_EXERCISE_
Lines with the word "Board": copy all of them from the entries below.

┌────────

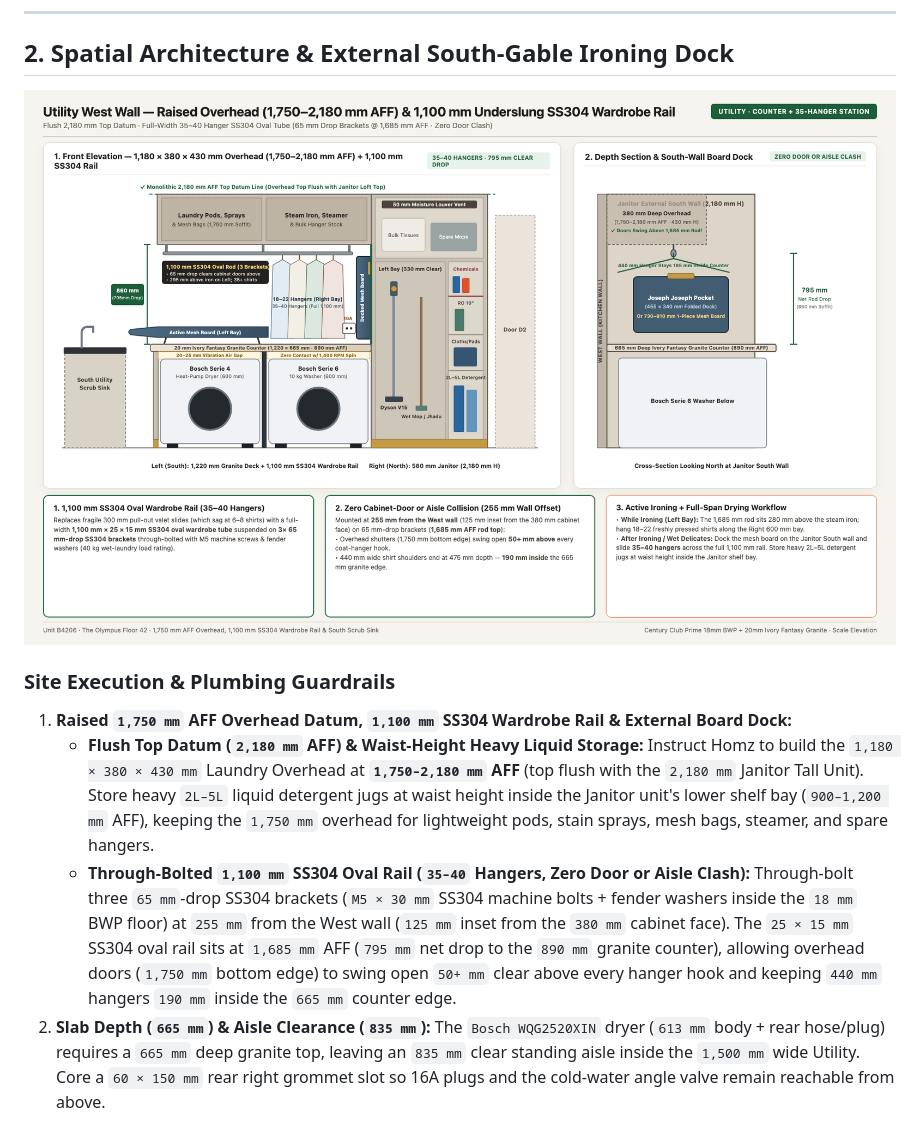
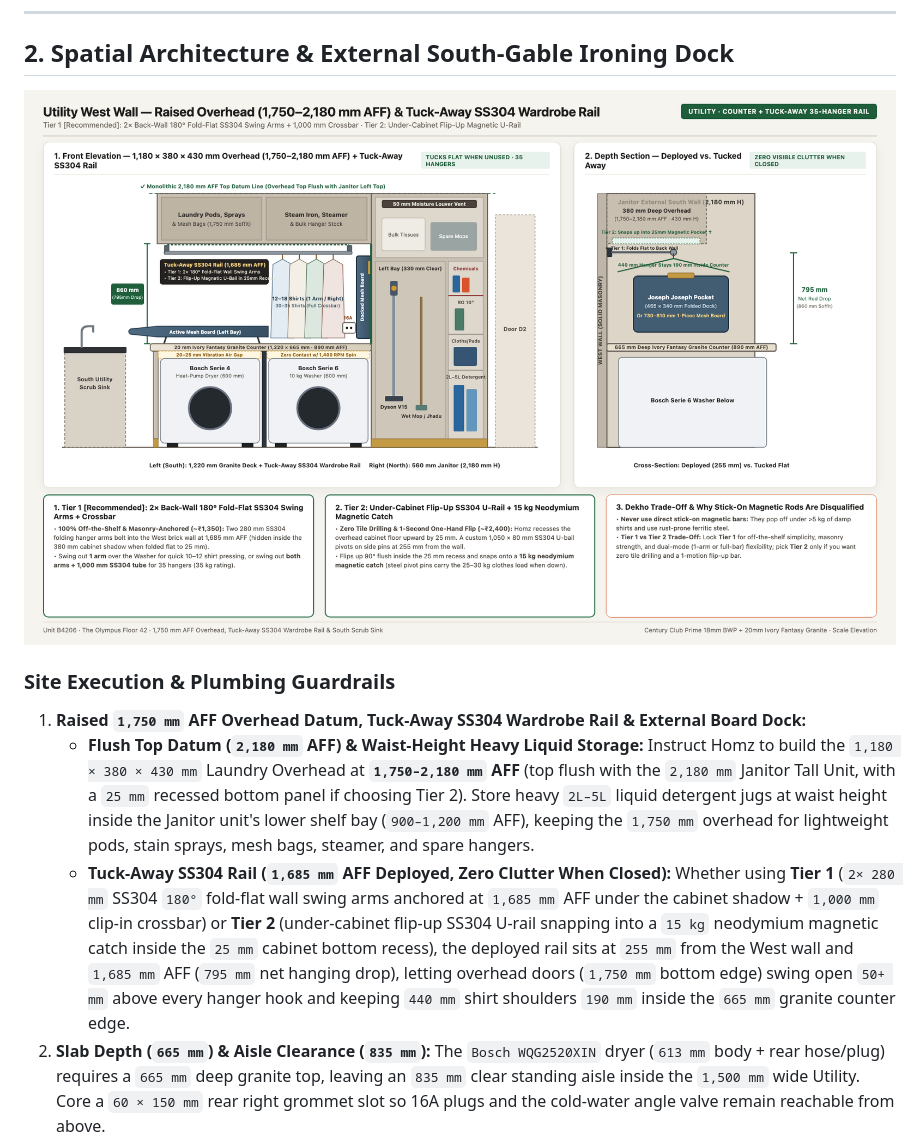
Before and after one commit to samarsodhi/project-u, a Markdown page: content/rooms/utility.md, the part around one of its changes. GitHub-like rendering; pictures changed too: content/assets/decor/utility-laundry-counter-scheme.png.

Commit message:
sync: update Project U notes (2026-11-22 02:02:43)

```diff
--- a/content/rooms/utility.md
+++ b/content/rooms/utility.md
@@ -39,8 +39,8 @@ Top reasons to reject common utility designs here: (1) cutting the fixed granite
 ![Utility Laundry Countertop & External South-Wall Ironing Board Scheme](../assets/decor/utility-laundry-counter-scheme.png)
 
 ### Site Execution & Plumbing Guardrails
-1. **Raised `1,750 mm` AFF Overhead Datum, `1,100 mm` SS304 Wardrobe Rail & External Board Dock:**
-   * **Flush Top Datum (`2,180 mm` AFF) & Waist-Height Heavy Liquid Storage:** Instruct Homz to build the `1,180 × 380 × 430 mm` Laundry Overhead at **`1,750–2,180 mm` AFF** (top flush with the `2,180 mm` Janitor Tall Unit). Store heavy `2L–5L` liquid detergent jugs at waist height inside the Janitor unit's lower shelf bay (`900–1,200 mm` AFF), keeping the `1,750 mm` overhead for lightweight pods, stain sprays, mesh bags, steamer, and spare hangers.
-   * **Through-Bolted `1,100 mm` SS304 Oval Rail (`35–40` Hangers, Zero Door or Aisle Clash):** Through-bolt three `65 mm`-drop SS304 brackets (`M5 × 30 mm` SS304 machine bolts + fender washers inside the `18 mm` BWP floor) at `255 mm` from the West wall (`125 mm` inset from the `380 mm` cabinet face). The `25 × 15 mm` SS304 oval rail sits at `1,685 mm` AFF (`795 mm` net drop to the `890 mm` granite counter), allowing overhead doors (`1,750 mm` bottom edge) to swing open `50+ mm` clear above every hanger hook and keeping `440 mm` hangers `190 mm` inside the `665 mm` counter edge.
+1. **Raised `1,750 mm` AFF Overhead Datum, Tuck-Away SS304 Wardrobe Rail & External Board Dock:**
+   * **Flush Top Datum (`2,180 mm` AFF) & Waist-Height Heavy Liquid Storage:** Instruct Homz to build the `1,180 × 380 × 430 mm` Laundry Overhead at **`1,750–2,180 mm` AFF** (top flush with the `2,180 mm` Janitor Tall Unit, with a `25 mm` recessed bottom panel if choosing Tier 2). Store heavy `2L–5L` liquid detergent jugs at waist height inside the Janitor unit's lower shelf bay (`900–1,200 mm` AFF), keeping the `1,750 mm` overhead for lightweight pods, stain sprays, mesh bags, steamer, and spare hangers.
+   * **Tuck-Away SS304 Rail (`1,685 mm` AFF Deployed, Zero Clutter When Closed):** Whether using **Tier 1** (`2× 280 mm` SS304 `180°` fold-flat wall swing arms anchored at `1,685 mm` AFF under the cabinet shadow + `1,000 mm` clip-in crossbar) or **Tier 2** (under-cabinet flip-up SS304 U-rail snapping into a `15 kg` neodymium magnetic catch inside the `25 mm` cabinet bottom recess), the deployed rail sits at `255 mm` from the West wall and `1,685 mm` AFF (`795 mm` net hanging drop), letting overhead doors (`1,750 mm` bottom edge) swing open `50+ mm` above every hanger hook and keeping `440 mm` shirt shoulders `190 mm` inside the `665 mm` granite counter edge.
 2. **Slab Depth (`665 mm`) & Aisle Clearance (`835 mm`):** The `Bosch WQG2520XIN` dryer (`613 mm` body + rear hose/plug) requires a `665 mm` deep granite top, leaving an `835 mm` clear standing aisle inside the `1,500 mm` wide Utility. Core a `60 × 150 mm` rear right grommet slot so 16A plugs and the cold-water angle valve remain reachable from above.
 3. **South-Wall Utility Scrub Sink (`P-SHAFT-61`) & Washer Plumbing (`P-SHAFT-74`):** Retain the dedicated **South-wall Utility service sink** (separate from the Kitchen sink) for heavy cookware scrubbing, bucket filling, and hand-washing; upgrade to a `110 mm` SS304 deep basket strainer, rigid PVC P-trap, and DZR brass stopcock + `360°` high-arch swivel tap. Fit a 20-bar burst-rated SS304 braided inlet hose and inline polyphosphate scale cartridge strictly on the cold-water feed of the `Bosch WGA254ZSIN` washer. Test `P-SHAFT-74` metered feed pressure and install a `Zoloto Art. 1040B` forged brass PRV only if static pressure exceeds `4.5 bar` ([[gotchas-and-tips#1-plumbing-hydrostatic-pressure--wet-services]]).
```
Also changed, not shown: other parts of content/rooms/utility.md (+1 -1 lines), content/wardrobe-internal-storage.md (+1 -1 lines).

└────────

_RESULT_
 ![Utility Laundry Countertop & External South-Wall Ironing Board Scheme](../assets/decor/utility-laundry-counter-scheme.png)
-1. **Raised `1,750 mm` AFF Overhead Datum, `1,100 mm` SS304 Wardrobe Rail & External Board Dock:**
+1. **Raised `1,750 mm` AFF Overhead Datum, Tuck-Away SS304 Wardrobe Rail & External Board Dock:**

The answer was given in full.